The owner of Talkeetna's only marijuana shop wants to expand his operations into a downtown Anchorage building across from Nordstrom, with the idea of putting an Alaska mountaineering and aviation museum and gallery on the ground floor and a dispensary upstairs.
Some neighbors say it's a great idea, but the problem is the location: There's an alternative high school for troubled teenagers a few blocks away, too close under city zoning law.
Meanwhile, other neighbors question whether there could be too many pot shops in downtown Anchorage. Three marijuana stores are open downtown and three more are taking final steps to open.
The proposal comes from Joe McAneney, who owns the High Expedition, the first and so far only pot shop in Talkeetna. He said he wants to call the museum and gallery "The Legendaries" and display photographs, prints and memorabilia of Ray Genet, a Denali climbing pioneer, and Don Sheldon, a famous Alaska bush pilot. He said he also hopes the collection will include vintage prints from photographer Bradford Washburn, a scientist and cartographer who was the first to map the Alaska Range.
By emphasizing a museum and gallery that caters to tourists, McAneney is hopeful he can encourage neighbors to allow him to open closer to the school than the law allows.
"Look at this amazing Alaska history, look at what we're trying to do in downtown," McAneney said. "It's a shame to have it all go away because I can't get a small variance for the shop."
To win support for his store in Talkeetna, McAneney drummed up the historic location, a log cabin that housed Genet's guide service. Genet's face is on McAneney's store logo, and McAneney referred to the store as "a Ray Genet museum that sells cannabis."
McAneney has brought a similar playbook to Anchorage. The building at the corner of Sixth Avenue and D Street, previously occupied by Crush Wine Bistro, used to house the office of famed aviator Bob Reeve of Reeve Aviation Airways, McAneney said. Of the 3,700 square foot building, the marijuana shop would take up about 400 feet, with the rest dedicated to the museum and gallery, McAneney said.
The museum and gallery would be family-friendly, McAneney said. The upstairs pot shop, meanwhile, would only be open to people 21 and older.
McAneney, who lives in Talkeetna, has been leasing the building since December and traveling regularly to Anchorage for community meetings.

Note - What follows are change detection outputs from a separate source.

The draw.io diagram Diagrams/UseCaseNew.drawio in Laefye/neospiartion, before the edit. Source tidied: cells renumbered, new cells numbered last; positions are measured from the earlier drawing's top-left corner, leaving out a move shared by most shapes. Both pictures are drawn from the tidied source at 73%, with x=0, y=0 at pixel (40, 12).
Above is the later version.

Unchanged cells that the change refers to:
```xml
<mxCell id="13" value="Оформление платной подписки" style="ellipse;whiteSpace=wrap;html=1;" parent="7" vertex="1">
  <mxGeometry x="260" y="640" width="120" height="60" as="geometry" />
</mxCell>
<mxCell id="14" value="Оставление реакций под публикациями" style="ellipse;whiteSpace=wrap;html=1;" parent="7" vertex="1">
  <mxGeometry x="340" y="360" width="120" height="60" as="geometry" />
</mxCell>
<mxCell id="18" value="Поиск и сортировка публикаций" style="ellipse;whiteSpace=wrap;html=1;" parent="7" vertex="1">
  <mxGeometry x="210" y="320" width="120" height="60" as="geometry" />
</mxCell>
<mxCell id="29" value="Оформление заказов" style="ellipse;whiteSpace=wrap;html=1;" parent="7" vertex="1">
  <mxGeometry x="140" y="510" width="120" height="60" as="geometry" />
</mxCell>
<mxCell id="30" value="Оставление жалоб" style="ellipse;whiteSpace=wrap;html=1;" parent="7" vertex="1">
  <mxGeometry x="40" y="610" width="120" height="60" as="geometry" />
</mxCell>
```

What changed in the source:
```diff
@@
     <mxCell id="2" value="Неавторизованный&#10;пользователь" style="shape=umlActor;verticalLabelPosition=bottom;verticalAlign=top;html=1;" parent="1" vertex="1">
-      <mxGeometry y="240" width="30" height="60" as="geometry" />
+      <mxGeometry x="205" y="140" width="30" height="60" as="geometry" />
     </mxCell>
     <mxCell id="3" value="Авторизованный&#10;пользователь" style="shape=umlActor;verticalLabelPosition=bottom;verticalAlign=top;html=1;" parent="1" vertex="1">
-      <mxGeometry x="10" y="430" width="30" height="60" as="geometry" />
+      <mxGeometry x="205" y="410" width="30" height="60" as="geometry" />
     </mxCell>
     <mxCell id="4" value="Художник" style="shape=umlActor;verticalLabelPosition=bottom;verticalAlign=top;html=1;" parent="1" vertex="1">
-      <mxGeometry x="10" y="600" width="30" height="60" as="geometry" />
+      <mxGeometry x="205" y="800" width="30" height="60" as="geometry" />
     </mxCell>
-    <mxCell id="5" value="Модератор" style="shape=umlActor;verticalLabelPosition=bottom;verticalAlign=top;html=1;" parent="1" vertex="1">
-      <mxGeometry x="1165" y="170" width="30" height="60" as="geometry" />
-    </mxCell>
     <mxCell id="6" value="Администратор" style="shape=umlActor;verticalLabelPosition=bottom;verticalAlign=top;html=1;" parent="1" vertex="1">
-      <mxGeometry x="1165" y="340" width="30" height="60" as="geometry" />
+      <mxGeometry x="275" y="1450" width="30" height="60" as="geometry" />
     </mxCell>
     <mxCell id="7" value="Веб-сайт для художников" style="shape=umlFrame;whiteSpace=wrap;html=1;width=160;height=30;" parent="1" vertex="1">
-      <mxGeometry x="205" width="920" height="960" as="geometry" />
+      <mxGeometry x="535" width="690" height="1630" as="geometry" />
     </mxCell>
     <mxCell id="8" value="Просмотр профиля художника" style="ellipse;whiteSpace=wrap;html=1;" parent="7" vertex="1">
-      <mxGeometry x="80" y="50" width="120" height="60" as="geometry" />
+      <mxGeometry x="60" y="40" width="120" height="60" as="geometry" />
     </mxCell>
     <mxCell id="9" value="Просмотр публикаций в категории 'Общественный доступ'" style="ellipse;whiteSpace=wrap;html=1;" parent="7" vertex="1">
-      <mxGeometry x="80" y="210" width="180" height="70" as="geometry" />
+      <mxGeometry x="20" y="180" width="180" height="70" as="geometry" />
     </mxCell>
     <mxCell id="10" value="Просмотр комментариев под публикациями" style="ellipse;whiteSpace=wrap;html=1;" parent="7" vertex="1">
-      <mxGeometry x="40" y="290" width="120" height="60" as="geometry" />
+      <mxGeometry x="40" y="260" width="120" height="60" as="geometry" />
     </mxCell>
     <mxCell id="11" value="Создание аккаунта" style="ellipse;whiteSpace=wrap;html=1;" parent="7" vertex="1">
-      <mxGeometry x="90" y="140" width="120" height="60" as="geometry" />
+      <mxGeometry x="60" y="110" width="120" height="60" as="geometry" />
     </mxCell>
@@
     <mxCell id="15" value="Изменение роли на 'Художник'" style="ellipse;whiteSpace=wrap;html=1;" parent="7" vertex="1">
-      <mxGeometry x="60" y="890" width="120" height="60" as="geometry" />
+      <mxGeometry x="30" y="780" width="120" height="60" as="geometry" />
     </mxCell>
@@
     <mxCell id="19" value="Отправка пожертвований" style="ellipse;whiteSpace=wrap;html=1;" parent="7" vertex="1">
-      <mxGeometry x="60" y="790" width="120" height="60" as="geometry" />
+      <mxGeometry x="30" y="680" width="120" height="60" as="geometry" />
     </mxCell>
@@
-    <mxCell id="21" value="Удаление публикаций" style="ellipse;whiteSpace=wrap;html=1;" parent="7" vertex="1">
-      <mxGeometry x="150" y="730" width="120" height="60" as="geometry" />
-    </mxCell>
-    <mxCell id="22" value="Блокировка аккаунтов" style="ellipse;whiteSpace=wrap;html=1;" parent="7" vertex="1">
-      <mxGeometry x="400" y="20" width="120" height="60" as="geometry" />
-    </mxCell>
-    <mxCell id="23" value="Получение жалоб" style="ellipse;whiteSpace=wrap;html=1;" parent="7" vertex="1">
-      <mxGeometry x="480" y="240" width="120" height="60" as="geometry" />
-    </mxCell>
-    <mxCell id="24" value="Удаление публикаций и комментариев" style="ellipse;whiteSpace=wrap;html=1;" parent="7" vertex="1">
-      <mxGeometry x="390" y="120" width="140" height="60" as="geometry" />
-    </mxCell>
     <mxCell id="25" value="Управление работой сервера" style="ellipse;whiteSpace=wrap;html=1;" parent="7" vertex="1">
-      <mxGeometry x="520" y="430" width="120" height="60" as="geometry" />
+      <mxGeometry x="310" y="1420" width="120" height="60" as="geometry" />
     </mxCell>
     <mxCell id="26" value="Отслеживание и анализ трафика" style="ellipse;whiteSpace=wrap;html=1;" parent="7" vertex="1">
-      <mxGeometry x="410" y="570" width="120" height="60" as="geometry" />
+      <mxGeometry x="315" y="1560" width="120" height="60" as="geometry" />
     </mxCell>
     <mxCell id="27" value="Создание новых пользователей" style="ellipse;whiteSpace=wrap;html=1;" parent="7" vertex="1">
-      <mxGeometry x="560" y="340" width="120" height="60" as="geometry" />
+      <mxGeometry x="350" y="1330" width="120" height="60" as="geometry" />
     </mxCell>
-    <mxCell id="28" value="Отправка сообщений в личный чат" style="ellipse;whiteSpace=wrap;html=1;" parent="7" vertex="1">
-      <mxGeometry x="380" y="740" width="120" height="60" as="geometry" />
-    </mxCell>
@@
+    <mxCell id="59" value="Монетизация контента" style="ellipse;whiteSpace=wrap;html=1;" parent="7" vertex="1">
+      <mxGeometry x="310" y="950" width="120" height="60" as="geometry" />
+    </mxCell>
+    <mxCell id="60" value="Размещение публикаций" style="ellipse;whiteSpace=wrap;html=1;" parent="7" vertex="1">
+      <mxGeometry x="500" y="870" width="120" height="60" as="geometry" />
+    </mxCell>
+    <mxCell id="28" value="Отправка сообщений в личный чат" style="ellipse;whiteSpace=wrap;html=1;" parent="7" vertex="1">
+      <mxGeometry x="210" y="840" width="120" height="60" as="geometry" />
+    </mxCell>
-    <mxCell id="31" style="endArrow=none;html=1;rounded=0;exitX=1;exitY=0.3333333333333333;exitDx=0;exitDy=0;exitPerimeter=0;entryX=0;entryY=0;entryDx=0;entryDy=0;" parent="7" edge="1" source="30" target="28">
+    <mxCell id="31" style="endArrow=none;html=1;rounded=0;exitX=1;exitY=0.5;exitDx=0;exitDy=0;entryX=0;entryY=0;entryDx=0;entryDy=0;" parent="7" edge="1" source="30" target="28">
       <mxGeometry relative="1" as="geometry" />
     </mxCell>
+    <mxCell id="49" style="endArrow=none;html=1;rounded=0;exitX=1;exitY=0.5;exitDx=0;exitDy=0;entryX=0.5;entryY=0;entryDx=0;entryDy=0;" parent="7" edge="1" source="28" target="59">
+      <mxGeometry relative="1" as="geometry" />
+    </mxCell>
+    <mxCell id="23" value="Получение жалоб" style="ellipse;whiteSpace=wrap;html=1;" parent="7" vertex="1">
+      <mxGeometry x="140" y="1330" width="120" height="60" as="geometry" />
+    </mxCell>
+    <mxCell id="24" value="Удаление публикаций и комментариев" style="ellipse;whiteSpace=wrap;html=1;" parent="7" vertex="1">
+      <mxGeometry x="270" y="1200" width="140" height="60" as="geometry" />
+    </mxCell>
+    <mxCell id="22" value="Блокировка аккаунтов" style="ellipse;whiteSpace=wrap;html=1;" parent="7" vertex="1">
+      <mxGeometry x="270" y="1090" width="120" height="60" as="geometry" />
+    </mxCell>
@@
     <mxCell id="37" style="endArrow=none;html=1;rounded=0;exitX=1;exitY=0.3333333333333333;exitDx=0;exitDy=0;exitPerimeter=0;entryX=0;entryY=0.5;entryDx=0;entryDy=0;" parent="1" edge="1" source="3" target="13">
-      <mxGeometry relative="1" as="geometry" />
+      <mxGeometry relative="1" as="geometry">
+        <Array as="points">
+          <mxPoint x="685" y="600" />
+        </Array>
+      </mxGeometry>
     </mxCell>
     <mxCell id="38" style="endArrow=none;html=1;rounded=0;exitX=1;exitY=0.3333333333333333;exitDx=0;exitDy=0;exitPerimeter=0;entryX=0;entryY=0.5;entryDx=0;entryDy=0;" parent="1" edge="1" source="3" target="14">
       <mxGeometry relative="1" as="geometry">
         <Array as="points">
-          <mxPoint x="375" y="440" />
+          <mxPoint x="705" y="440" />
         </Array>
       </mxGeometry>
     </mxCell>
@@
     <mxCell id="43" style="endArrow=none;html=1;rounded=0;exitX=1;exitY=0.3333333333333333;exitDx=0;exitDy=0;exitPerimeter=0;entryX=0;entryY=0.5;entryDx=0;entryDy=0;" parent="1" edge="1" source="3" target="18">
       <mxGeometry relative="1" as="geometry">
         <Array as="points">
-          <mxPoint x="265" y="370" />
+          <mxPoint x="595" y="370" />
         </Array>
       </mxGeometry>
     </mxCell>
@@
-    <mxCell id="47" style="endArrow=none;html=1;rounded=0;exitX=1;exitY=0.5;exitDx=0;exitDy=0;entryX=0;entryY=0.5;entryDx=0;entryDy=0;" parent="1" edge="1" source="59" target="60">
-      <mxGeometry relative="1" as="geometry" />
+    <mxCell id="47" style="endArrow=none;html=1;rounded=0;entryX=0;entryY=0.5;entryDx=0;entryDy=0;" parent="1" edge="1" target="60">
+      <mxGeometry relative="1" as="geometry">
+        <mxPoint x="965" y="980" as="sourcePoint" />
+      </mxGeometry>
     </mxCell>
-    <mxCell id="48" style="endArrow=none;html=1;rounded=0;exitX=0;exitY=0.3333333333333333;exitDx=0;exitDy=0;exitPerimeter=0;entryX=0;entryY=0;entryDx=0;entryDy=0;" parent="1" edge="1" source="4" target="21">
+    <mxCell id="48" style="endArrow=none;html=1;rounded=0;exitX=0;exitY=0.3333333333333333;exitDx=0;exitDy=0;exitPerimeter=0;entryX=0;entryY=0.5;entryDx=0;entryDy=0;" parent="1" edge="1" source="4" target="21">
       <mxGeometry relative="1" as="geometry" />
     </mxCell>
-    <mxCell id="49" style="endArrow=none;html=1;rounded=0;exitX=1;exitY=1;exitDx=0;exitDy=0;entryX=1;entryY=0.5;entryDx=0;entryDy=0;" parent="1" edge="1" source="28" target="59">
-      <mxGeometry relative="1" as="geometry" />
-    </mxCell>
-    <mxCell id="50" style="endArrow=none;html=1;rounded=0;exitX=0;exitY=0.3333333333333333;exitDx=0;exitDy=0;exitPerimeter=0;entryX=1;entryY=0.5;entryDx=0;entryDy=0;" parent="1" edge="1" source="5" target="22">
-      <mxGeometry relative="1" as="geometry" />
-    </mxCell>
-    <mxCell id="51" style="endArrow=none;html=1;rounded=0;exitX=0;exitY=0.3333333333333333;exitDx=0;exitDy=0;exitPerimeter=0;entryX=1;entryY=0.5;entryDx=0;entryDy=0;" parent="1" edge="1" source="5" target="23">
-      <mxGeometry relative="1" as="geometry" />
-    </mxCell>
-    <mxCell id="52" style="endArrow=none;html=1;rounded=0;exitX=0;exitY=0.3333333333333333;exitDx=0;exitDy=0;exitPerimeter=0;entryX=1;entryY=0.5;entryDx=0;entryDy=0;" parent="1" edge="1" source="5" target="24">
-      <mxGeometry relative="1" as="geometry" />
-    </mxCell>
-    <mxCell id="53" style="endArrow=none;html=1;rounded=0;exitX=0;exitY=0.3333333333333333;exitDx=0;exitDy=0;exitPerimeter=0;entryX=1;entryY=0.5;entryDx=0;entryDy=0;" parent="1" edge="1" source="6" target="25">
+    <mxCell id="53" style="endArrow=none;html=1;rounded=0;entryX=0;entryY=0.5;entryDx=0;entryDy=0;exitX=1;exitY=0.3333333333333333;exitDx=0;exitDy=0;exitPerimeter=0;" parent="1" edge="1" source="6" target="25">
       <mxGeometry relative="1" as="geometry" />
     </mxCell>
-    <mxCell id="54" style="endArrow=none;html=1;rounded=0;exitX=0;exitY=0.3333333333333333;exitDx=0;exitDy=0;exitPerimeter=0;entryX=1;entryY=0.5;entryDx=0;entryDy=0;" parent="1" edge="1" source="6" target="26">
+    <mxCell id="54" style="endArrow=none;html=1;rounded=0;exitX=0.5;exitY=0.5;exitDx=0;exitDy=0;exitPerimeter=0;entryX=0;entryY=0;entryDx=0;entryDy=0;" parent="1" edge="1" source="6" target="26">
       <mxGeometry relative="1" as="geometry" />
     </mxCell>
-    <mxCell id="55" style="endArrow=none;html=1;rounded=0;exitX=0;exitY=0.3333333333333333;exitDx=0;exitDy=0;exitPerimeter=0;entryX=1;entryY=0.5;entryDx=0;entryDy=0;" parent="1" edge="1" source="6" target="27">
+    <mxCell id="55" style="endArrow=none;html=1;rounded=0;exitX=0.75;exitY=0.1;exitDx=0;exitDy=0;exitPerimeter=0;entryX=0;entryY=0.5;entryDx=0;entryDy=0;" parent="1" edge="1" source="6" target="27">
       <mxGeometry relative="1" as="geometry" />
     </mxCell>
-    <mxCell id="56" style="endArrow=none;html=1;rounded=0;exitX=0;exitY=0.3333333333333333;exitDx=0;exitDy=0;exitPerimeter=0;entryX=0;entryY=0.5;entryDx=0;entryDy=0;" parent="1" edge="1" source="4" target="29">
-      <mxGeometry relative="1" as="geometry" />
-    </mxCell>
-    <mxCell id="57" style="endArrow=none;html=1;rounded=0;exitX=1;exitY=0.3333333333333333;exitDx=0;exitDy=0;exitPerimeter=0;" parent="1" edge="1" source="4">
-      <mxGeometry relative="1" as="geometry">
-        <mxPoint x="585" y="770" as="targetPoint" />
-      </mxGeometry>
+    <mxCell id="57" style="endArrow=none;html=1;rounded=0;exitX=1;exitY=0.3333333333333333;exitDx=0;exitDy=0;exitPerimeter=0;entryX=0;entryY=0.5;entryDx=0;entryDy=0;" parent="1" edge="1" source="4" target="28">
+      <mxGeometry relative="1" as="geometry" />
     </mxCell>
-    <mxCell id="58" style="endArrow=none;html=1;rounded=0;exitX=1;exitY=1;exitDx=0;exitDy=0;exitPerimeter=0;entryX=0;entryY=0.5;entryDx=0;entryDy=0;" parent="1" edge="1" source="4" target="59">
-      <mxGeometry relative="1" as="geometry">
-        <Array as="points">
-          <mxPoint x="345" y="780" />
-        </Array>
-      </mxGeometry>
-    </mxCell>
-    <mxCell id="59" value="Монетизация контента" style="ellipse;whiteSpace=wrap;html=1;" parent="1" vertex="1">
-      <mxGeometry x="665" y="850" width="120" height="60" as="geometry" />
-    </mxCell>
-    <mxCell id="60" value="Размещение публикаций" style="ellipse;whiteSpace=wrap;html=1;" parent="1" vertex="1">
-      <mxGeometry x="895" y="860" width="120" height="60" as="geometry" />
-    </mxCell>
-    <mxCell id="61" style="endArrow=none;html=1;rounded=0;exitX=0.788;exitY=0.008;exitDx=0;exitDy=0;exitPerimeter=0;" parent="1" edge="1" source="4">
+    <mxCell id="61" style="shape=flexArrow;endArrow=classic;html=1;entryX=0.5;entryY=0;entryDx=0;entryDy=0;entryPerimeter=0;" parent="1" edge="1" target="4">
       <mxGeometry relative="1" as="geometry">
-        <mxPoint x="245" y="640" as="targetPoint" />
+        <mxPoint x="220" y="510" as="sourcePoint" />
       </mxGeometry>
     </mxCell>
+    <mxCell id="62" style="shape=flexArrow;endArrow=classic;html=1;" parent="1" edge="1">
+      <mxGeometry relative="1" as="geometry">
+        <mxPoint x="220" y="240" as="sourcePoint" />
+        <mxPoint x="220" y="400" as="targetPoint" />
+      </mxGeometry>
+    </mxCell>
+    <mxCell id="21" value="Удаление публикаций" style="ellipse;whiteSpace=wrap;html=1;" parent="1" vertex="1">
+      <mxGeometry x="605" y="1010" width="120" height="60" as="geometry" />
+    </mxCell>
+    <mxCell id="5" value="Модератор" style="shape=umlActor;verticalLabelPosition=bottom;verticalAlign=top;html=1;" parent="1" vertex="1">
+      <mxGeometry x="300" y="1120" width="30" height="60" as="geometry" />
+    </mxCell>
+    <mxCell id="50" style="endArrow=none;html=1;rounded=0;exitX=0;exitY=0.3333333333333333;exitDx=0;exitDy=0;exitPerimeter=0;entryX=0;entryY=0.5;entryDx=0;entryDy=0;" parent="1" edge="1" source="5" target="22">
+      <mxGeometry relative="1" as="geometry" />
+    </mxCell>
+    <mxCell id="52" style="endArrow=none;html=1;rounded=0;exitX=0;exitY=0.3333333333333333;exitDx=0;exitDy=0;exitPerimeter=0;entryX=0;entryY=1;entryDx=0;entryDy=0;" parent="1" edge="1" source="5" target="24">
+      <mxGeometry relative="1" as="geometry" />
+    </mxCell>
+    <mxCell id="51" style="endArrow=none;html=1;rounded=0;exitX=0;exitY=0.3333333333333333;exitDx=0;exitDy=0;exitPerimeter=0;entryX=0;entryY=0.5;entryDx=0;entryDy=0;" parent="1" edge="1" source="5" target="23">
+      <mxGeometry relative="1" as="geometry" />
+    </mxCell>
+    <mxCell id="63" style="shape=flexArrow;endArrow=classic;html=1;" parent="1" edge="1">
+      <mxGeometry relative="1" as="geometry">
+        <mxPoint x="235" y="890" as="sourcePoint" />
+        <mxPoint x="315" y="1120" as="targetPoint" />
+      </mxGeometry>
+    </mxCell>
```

For his proposal to have any chance with the city's elected representatives, McAneney needs support from the Downtown Community Council. He said he's planning to make a formal presentation in early June.
At a recent meeting of the council's marijuana and alcohol committee, council members had some questions.
City law measures the allowed distance between marijuana shops and schools as a straight line, instead of by walking distance. That puts McAneney's proposed business within 500 feet of the Anchorage Vocational Academic Institute of Learning, also known as AVAIL, a small alternative high school on the first floor of the Fifth Avenue parking garage. The school serves about 100 students who dropped out of traditional schools.
One pot business, Green Room AK, is already located within 500 feet of the school, based on the city's measuring methods. But that business began its application before the city passed new restrictions on distances to schools, said city planner Ryan Yelle.
At the council's committee meeting, downtown council member Russ Reno said he was a big fan of McAneney's idea for a museum. But he said he was wary of setting a precedent in city zoning law and wanted McAneney to provide more information. McAneney would be the first marijuana operator in Anchorage to seek a zoning exception.
Elected representatives and downtown leaders echoed Reno's concerns.
"Personally, I think it's a pretty great business idea," said Christopher Constant, the Anchorage Assemblyman representing downtown. "I think they're stuck though, because the land use in that area is just not going to allow it."
Jamie Boring, the executive director of the Anchorage Downtown Partnership, praised the marijuana businesses that are already open downtown, saying they were well-maintained, brightly lit and tightly secured. But Boring said he doubted any downtown businesses would support an exception to the current rules while the industry is still so new.
There's also a parallel concern about the number of pot businesses downtown, Constant said. There are currently three pot shops in downtown Anchorage, but three more have conditional approval. On one stretch of Fifth Avenue, one shop is open, another is on track to open and a third is in the application process, all within a few hundred feet.
At Wednesday's downtown council committee meeting, Silvia Villamides, the chair of the committee, said she was pro-business. But Villamides also said there had been an outcry about six months ago over a perception that pot businesses were flooding downtown. Council member Patrick McDonnell, who lives downtown, said he was trying to consider what a concentration of pot shops would mean for downtown residents.
McAneney brought to the meeting a presentation he'd created to argue there was a denser concentration of pot shops in downtown Eugene, Oregon and Denver, Colorado, than in Anchorage. There's also very limited real estate downtown, McAneney said.
He said the market would decide which of the shops survived.
"These businesses, they should be welcome," McAneney said. "If there are 100 in downtown Anchorage, it does not mean more people smoke weed, it means a free market and people are going to go out of business."